M986.286.111 | Free Trade
Aislin (alias Terry Mosher)
October 1, 1985, 20th century
Ink and felt pen on paper
26.7 x 18.9 cm
Gift of Ms. Iona Monahan
© McCord Museum
Keywords: Canada (139) , Canada-United States (39) , Cartoon (19139) , Diplomatic relations (484) , Drawing (18637) , drawing (18379) , Economy (211) , International relations (233) , Miscellaneous (70) , Political stakes (346) , politics (10928) , Politics (1624) , United States (177)
Keys to History
The two hands represent the two countries negotiating the Free Trade Agreement, the United States and Canada. The difference in size symbolizes their respective demographic and economic weights as well as Canadians' fears that free trade would give Americans too much influence over Canadian affairs.
The Government of Canada's decision to negotiate the agreement sparked fierce reactions.

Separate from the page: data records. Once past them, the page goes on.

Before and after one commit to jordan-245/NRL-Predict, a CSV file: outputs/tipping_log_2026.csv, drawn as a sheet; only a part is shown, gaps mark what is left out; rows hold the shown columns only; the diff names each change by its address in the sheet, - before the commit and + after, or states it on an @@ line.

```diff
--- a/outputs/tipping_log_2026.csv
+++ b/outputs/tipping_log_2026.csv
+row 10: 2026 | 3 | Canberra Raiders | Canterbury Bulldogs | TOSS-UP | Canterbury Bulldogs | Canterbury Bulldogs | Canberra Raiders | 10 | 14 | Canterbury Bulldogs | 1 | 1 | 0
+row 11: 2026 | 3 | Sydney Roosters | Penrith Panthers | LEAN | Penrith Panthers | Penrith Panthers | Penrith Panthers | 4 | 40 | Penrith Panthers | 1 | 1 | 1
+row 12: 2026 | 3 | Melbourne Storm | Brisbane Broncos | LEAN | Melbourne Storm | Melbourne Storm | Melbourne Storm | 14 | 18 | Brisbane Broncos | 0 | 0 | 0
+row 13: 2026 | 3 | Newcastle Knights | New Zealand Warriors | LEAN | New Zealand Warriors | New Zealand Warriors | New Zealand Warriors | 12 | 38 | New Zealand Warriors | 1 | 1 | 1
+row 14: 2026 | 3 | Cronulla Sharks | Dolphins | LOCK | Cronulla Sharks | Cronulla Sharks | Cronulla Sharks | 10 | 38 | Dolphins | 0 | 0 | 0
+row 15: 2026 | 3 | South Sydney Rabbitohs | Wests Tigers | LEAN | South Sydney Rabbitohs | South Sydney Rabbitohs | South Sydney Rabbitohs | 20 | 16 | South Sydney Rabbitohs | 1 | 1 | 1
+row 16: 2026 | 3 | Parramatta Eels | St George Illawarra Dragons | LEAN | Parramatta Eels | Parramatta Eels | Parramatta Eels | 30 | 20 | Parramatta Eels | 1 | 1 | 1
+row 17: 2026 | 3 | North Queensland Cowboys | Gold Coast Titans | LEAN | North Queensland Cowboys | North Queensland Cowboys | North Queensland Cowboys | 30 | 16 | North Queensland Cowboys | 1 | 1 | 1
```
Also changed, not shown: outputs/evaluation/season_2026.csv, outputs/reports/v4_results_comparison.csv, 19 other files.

The proponents of the agreement pointed to its economic benefits, while its opponents saw it as a threat to Canadian sovereignty.
The Free Trade Agreement was reached between Canada and its southern neighbour, the United States of America.
The Free Trade Agreement was passed by the House of Commons on August 31, 1988. It was the main issue of the general election of November 21, 1988, and came into force on December 31, 1988.
The two politicians associated with the agreement were Canadian Prime Minister Brian Mulroney and U.S. President Ronald Reagan.